-- WORK REQUEST --
Your answer should consist of the lines below that hold the word "handleFormSubmit".

Web page edit records
- - -

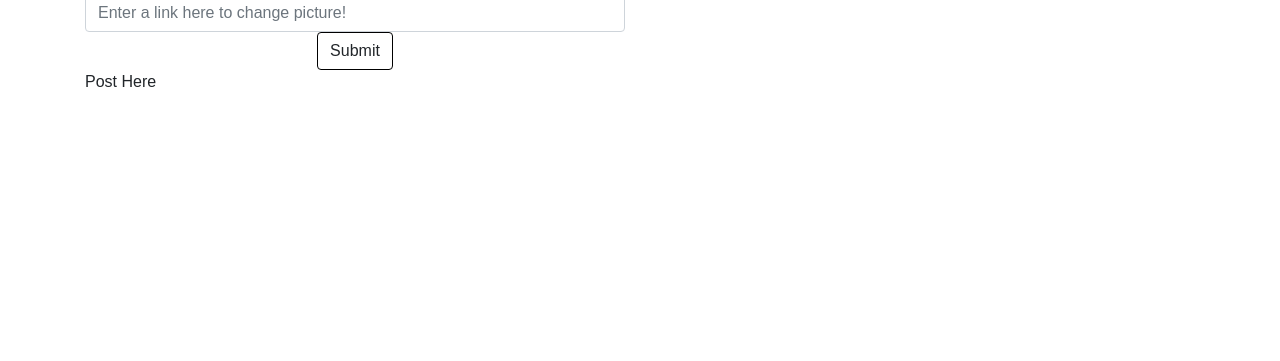
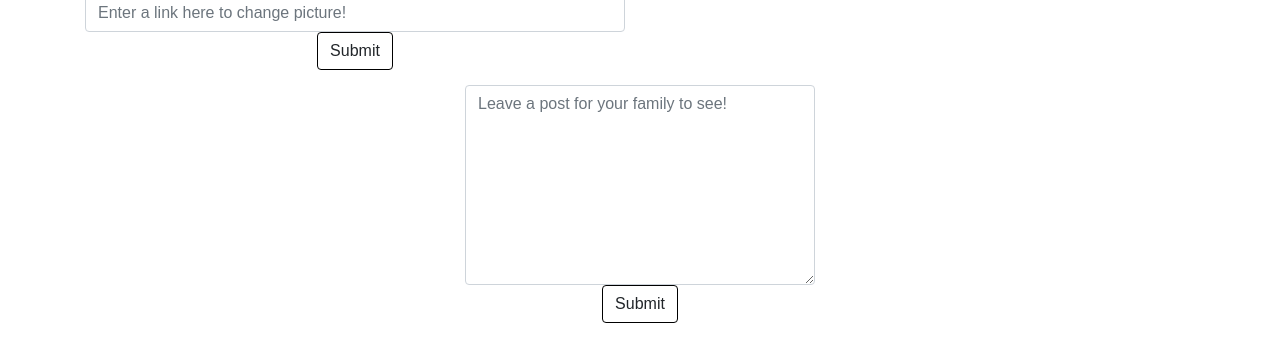
Before and after one commit to nguyenj0215/Famm, a React (Create React App) app in the folder create-react-express-jwt-master/client/: page /profile in a window 1280 px wide. Shown: the part 277-638 px from the top of the page. Built offline with nearby package versions, Linux system fonts and the light colour scheme; no server answers; sample sign-in values are in the browser's storage.

Commit message:
able to add post to database

```diff
--- a/create-react-express-jwt-master/client/src/components/Family/Family.js
+++ b/create-react-express-jwt-master/client/src/components/Family/Family.js
@@ -40,7 +40,7 @@ class Family extends Component {
             <div className='familyAddDiv'>
                 <form onSubmit={this.handleFormSubmit}>
 
-        <div className='familyNameDisplay'>Hi {this.state.username} you are currently connected to the {this.state.familyName ? this.state.familyName : "Join a family to get started!"} family!</div>
+                    <div className='familyNameDisplay'>Hi {this.state.username} you are currently connected to the {this.state.familyName ? this.state.familyName : "Join a family to get started!"} family!</div>
 
                     <input
                         type="text"
--- a/create-react-express-jwt-master/client/src/components/PersonalPic/PersonalPic.css
+++ b/create-react-express-jwt-master/client/src/components/PersonalPic/PersonalPic.css
@@ -4,7 +4,7 @@
 }
 .personalPic {
     border: 1px solid black;
-    width: 225px;
+    width: 100%;
     height: 200px;
 }
 .addPic {
--- a/create-react-express-jwt-master/client/src/components/Post/Post.css
+++ b/create-react-express-jwt-master/client/src/components/Post/Post.css
@@ -0,0 +1,13 @@
+.postAddDiv {
+    margin: 0 auto;
+    text-align: center;
+    margin-top: 15px;
+}
+#postingTextBox {
+    text-align: none;
+    height: 200px;
+    width: 350px;
+}
+.addPostSubmit {
+    border: 1px solid black;
+}
--- a/create-react-express-jwt-master/client/src/components/Post/Post.js
+++ b/create-react-express-jwt-master/client/src/components/Post/Post.js
@@ -1,13 +1,57 @@
 import React, { Component } from "react";
 import withAuth from './../withAuth';
 import './Post.css';
+import API from "../../utils/API";
 
 class Post extends Component {
 
+    state = {
+        username: "",
+        recentPost: "",
+        inputValue: "",
+        familyName: ""
+    };
+
+    componentDidMount() {
+
+        API.getUser(this.props.user.id).then(res => {
+            this.setState({
+                username: res.data.username,
+                familyName: res.data.family
+            })
+        })
+    }
+
+    handleInputChange = event => {
+        this.setState({
+            inputValue: event.target.value
+        });
+    };
+
+    handleFormSubmit = event => {
+        event.preventDefault();
+
+        API.getUser(this.props.user.id).then(res => {
+            API.addPost(this.state.username, this.state.inputValue)
+        });
+    };
+
     render() {
         return (
-            <div className='col-sm-12'>
-                Post Here
+            <div className='postAddDiv'>
+                <form onSubmit={this.handleFormSubmit}>
+
+                    <textarea
+                        value={this.state.value}
+                        className="form-control"
+                        id="postingTextBox"
+                        placeholder="Leave a post for your family to see!"
+                        onChange={this.handleInputChange}
+                    />
+
+                    <button type="submit" className="btn addPostSubmit">Submit</button>
+
+                </form>
             </div>
         )
     }
--- a/create-react-express-jwt-master/client/src/utils/API.js
+++ b/create-react-express-jwt-master/client/src/utils/API.js
@@ -17,4 +17,8 @@ export default {
   addPictureURL: (username, personalPic) => {
     return axios.put('/api/addPicture', { username: username, personalPic: personalPic })
   },
+  //add a posting to your family
+  addPost: (username, post) => {
+    return axios.put('/api/addPost', {username: username, post: post})
+  }
 };
```
Also changed, not shown: 2 other files (tests, documents, lock files or other folders).
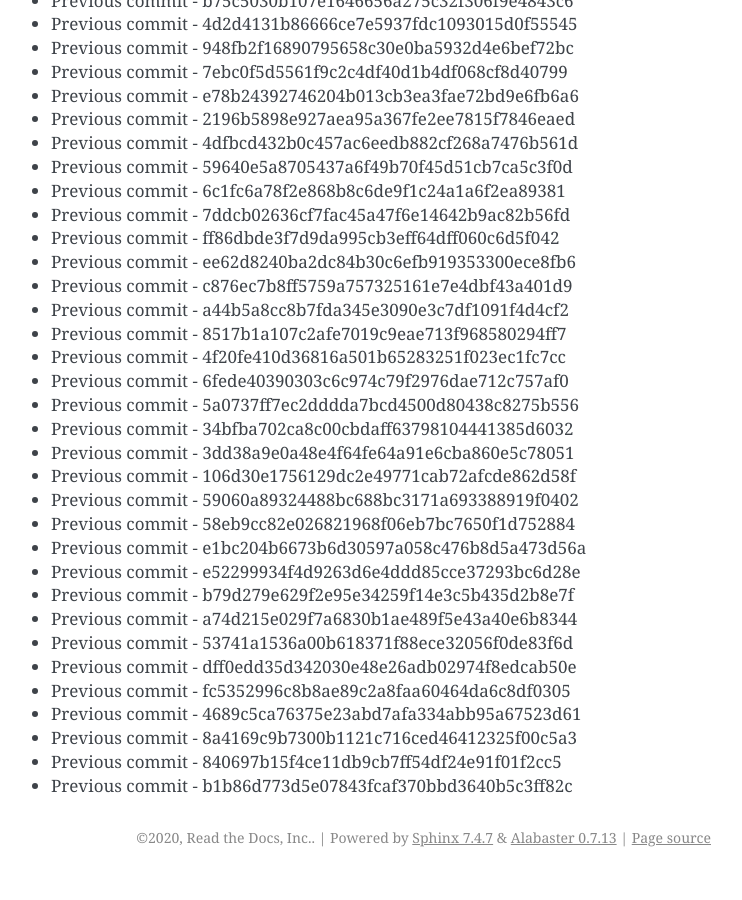
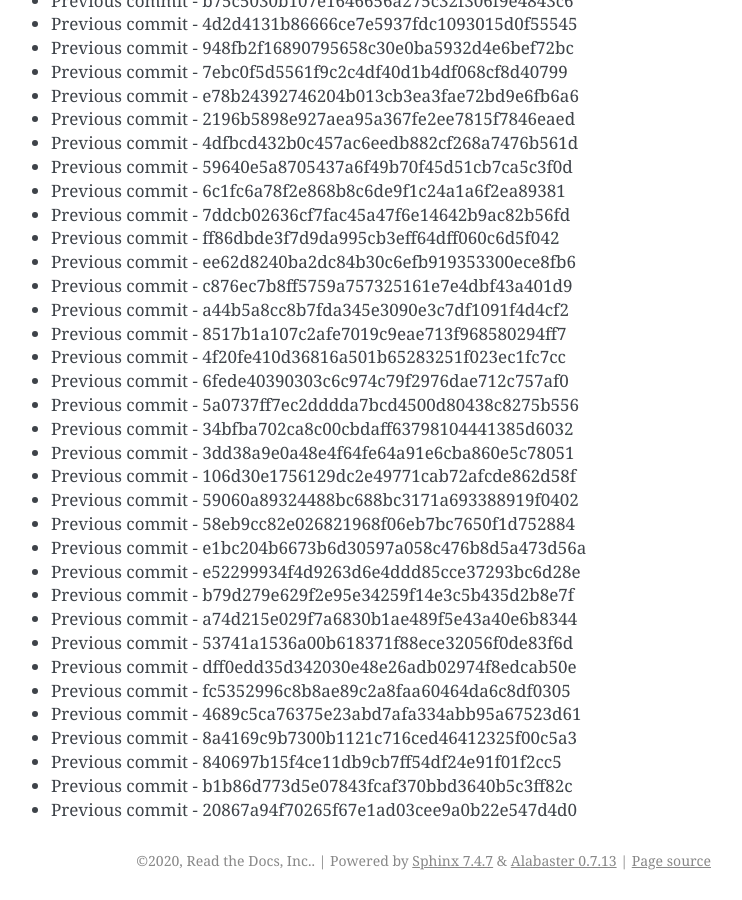
Before and after one commit to readthedocs/rtd-git-stresstest, a Sphinx documentation site: the page built from docs/updates.rst, in a window 1280 px wide and 900 px high, scrolled down 102934 px. Shown: the whole window, without its empty margins (399-1141 px from the left). Built offline with Sphinx 7.4.7, drawn with Linux system fonts in a browser that asks for light colours; before the commit the page ends 103811 px from its top, so only the background shows below that.

Commit message:
Generating commit from previous: 20867a94f70265f67e1ad03cee9a0b22e547d4d0

```diff
--- a/docs/updates.rst
+++ b/docs/updates.rst
@@ -4357,3 +4357,4 @@ It can be tested for any performance characteristics.
 * Previous commit - 8a4169c9b7300b1121c716ced46412325f00c5a3
 * Previous commit - 840697b15f4ce11db9cb7ff54df24e91f01f2cc5
 * Previous commit - b1b86d773d5e07843fcaf370bbd3640b5c3ff82c
+* Previous commit - 20867a94f70265f67e1ad03cee9a0b22e547d4d0
```
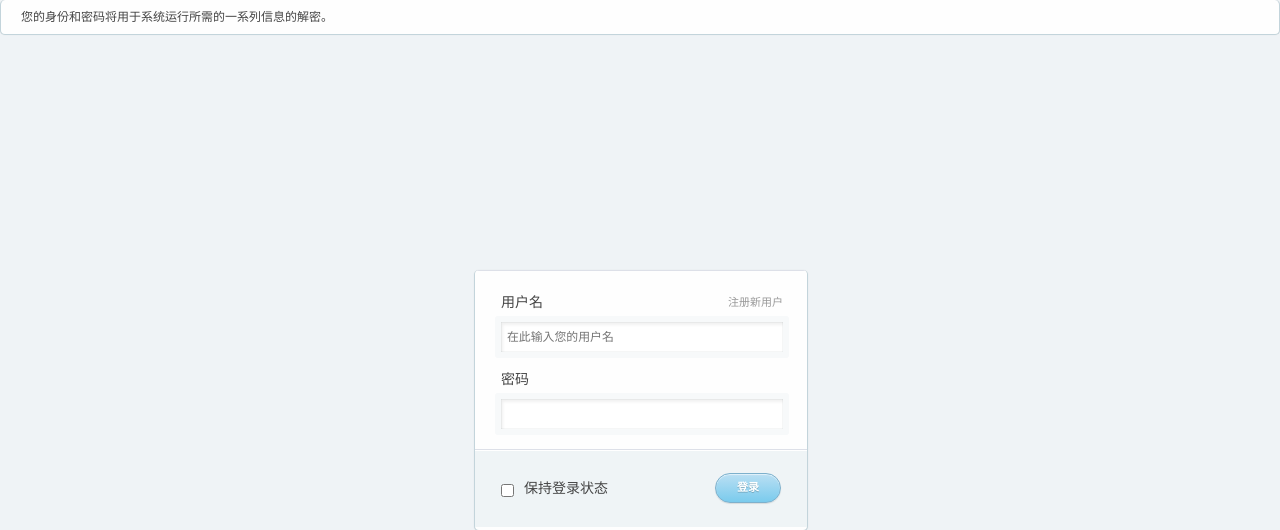
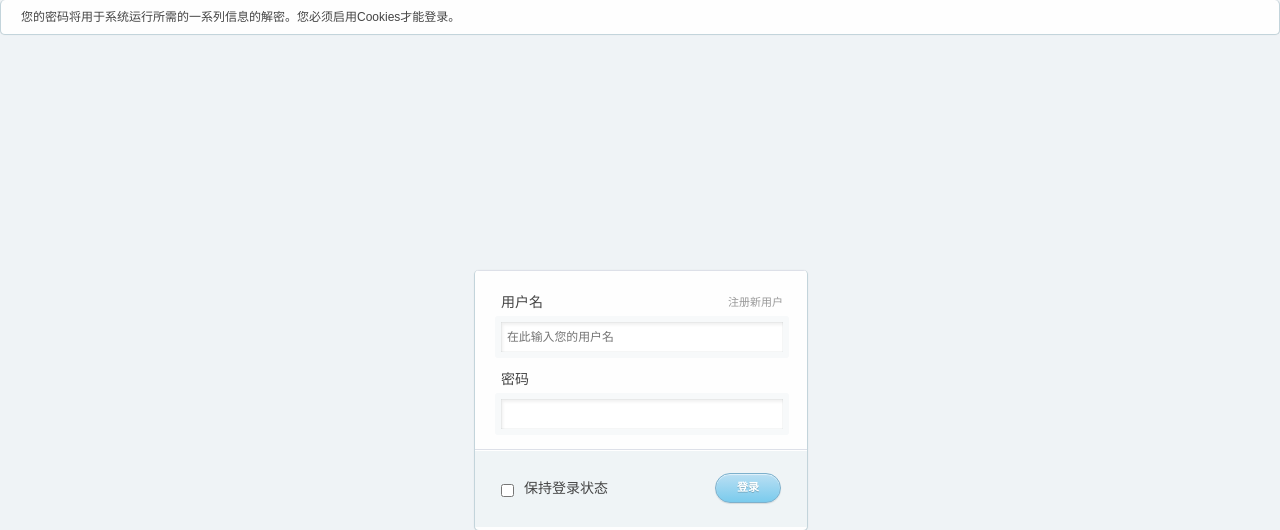
Before and after one commit to fortran95/sandy, a PHP site: page /account.php in a window 1280 px wide. Shown: the top 530 px of the page. Run offline with PHP 8.4, Linux system fonts and the light colour scheme.

Commit message:
minor fix before ending up work

```diff
--- a/class/user.php
+++ b/class/user.php
@@ -3,15 +3,16 @@ class User{
     public function __construct($userid,
                                 $username,
                                 $rawpass){
+        global $database;
+        $this->db = $database;
+
         $this->userid = $userid;
         $this->username = $username;
 
         $this->jabber = $this->getJabberAccounts();
     }
-    public function getUsername(){
-        return $this->username;
-    }
     private function getJabberAccounts(){
+        # TODO decrypt & load Jabber Accounts for this user.
     }
 }
 ?>
--- a/index.php
+++ b/index.php
@@ -3,9 +3,7 @@ include (dirname(__FILE__) . "/initialize.php");
 
 $u = isset($_SESSION['user'])?$_SESSION['user']:false;
 if($u){
-    printf("%s", $u->getUsername());
     print "<strong>{$u->username}</strong>欢迎光临" . session_id();
-    print_r($u);
 }else
     header("Location: account.php");
 ?>
--- a/templates/login.tpl
+++ b/templates/login.tpl
@@ -14,13 +14,13 @@
 {elseif isset($error)}
 登录错误，请检查用户名和密码。
 {else}
-您的身份和密码将用于系统运行所需的一系列信息的解密。
+您的密码将用于系统运行所需的一系列信息的解密。您必须启用Cookies才能登录。
 {/if}
 </div>
 <form class="box login" method="post" action="account.php">
         <input type="hidden" name="action" value="login">
 	<fieldset class="boxBody">
-	  <label><a href="#" class="rLink" tabindex="1">注册新用户</a>用户名</label>
+	  <label><a href="account.php?show=reg" class="rLink" tabindex="1">注册新用户</a>用户名</label>
 	  <input type="text" name="username" tabindex="2" placeholder="在此输入您的用户名" required>
 	  <label>密码</label>
 	  <input type="password" name="password" tabindex="3" required>
```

- - -

-- TASK SOLUTION --
                 <form onSubmit={this.handleFormSubmit}>
+    handleFormSubmit = event => {
+                <form onSubmit={this.handleFormSubmit}>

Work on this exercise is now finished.